> What you are asked to do
Number of lines below with the word "https": give it and nothing more.

Records drawn from a dataset:
[Start of section]
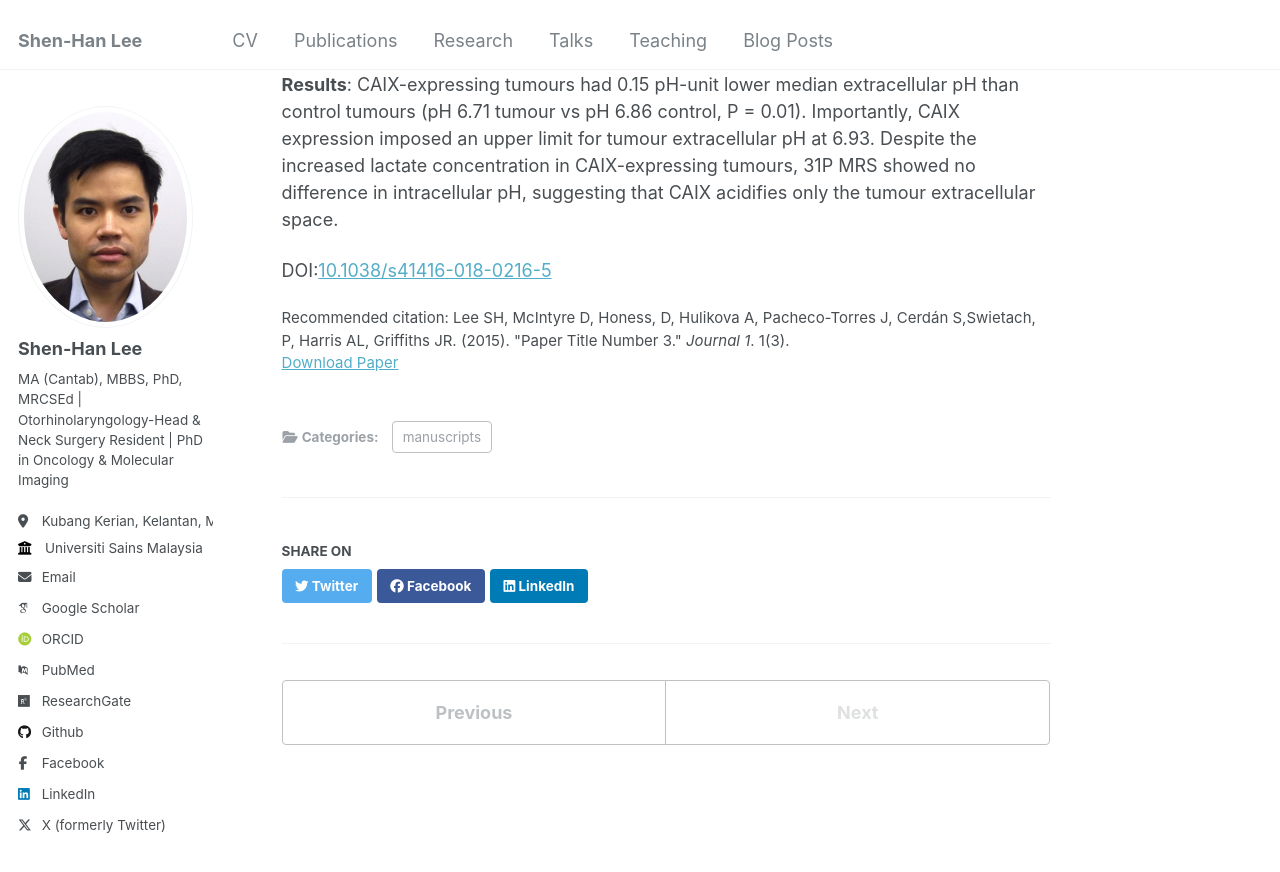
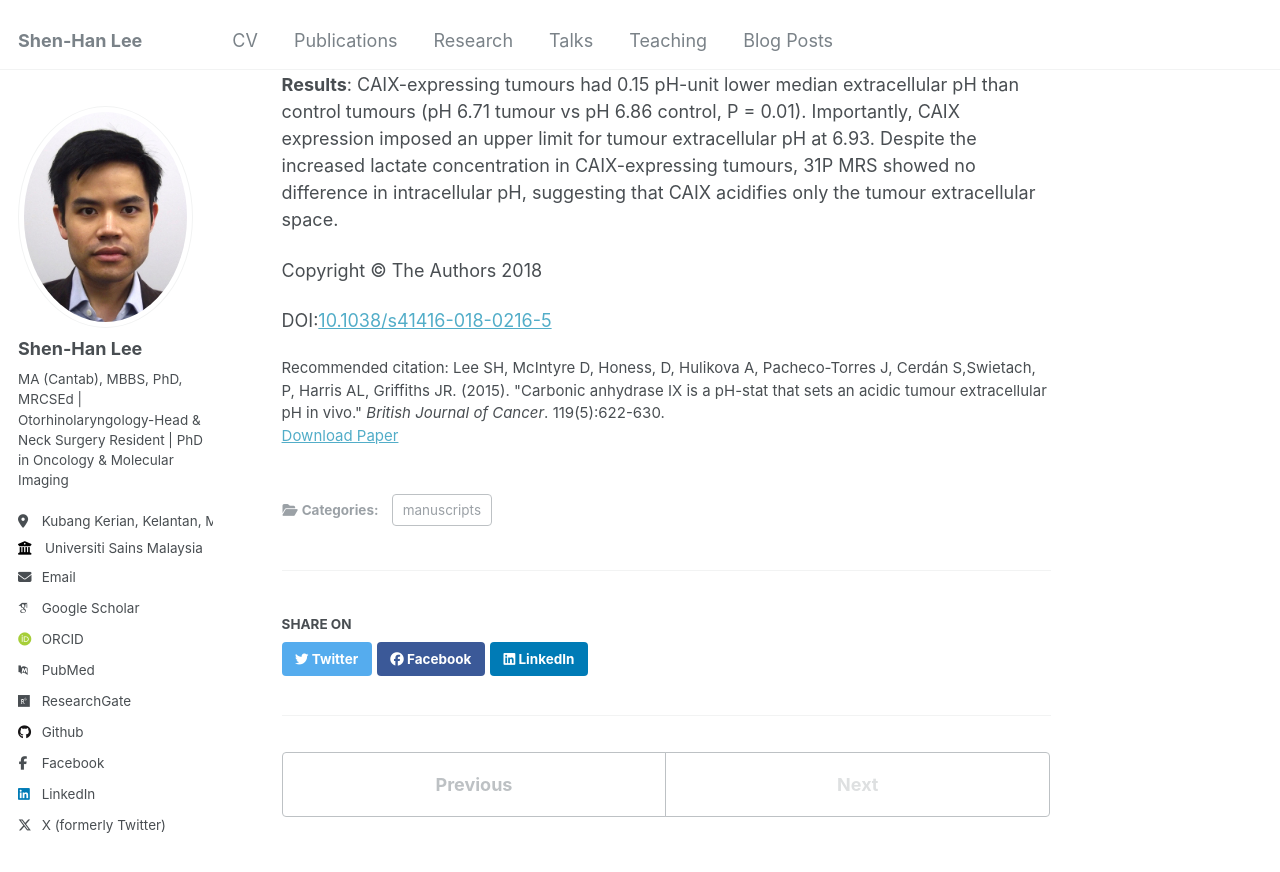
Before and after one commit to shenhanlee/shenhanlee.github.io, a Jekyll site: the page built from _publications/2024-02-17-paper-title-number-4.md, in a window 1280 px wide and 900 px high, scrolled down 901 px. Shown: the top 872 px of the window. Built offline with Jekyll 4.4.1, drawn with Linux system fonts in a browser that asks for light colours; some web fonts are replaced.

Commit message:
Merge remote-tracking branch 'origin/master'

```diff
--- a/_publications/2024-02-17-paper-title-number-4.md
+++ b/_publications/2024-02-17-paper-title-number-4.md
@@ -7,7 +7,7 @@ excerpt: 'This study, which forms part of my PhD thesis in Oncology, is the firs
 date: 2018-09-12
 venue: 'British Journal of Cancer'
 paperurl: 'https://shenhanlee.github.io/files/Lee SH, Griffiths JR_British Journal of Cancer_2018.pdf'
-citation: 'Lee SH, McIntyre D, Honess, D, Hulikova A, Pacheco-Torres J, Cerdán S,Swietach, P, Harris AL, Griffiths JR. (2015). &quot;Paper Title Number 3.&quot; <i>Journal 1</i>. 1(3).'
+citation: 'Lee SH, McIntyre D, Honess, D, Hulikova A, Pacheco-Torres J, Cerdán S,Swietach, P, Harris AL, Griffiths JR. (2015). &quot;Carbonic anhydrase IX is a pH-stat that sets an acidic tumour extracellular pH in vivo.&quot; <i>British Journal of Cancer</i>. 119(5):622-630.'
 ---
 
 Shen-Han Lee <sup>1 2</sup>, Dominick McIntyre <sup>1</sup>, Davina Honess <sup>1</sup>, Alzbeta Hulikova <sup>3</sup>, Jesús Pacheco-Torres <sup>4</sup>, Sebastián Cerdán <sup>5</sup>, Pawel Swietach <sup>3</sup>, Adrian L. Harris <sup>6</sup>, John R. Griffiths <sup>7</sup>
@@ -26,4 +26,6 @@ Shen-Han Lee <sup>1 2</sup>, Dominick McIntyre <sup>1</sup>, Davina Honess <sup>
 
 <b>Results</b>: CAIX-expressing tumours had 0.15 pH-unit lower median extracellular pH than control tumours (pH 6.71 tumour vs pH 6.86 control, P = 0.01). Importantly, CAIX expression imposed an upper limit for tumour extracellular pH at 6.93. Despite the increased lactate concentration in CAIX-expressing tumours, 31P MRS showed no difference in intracellular pH, suggesting that CAIX acidifies only the tumour extracellular space.
 
+Copyright © The Authors 2018
+
 DOI:[10.1038/s41416-018-0216-5](https://doi.org/10.1038/s41416-018-0216-5)
```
[End of section]
> Problem solution
2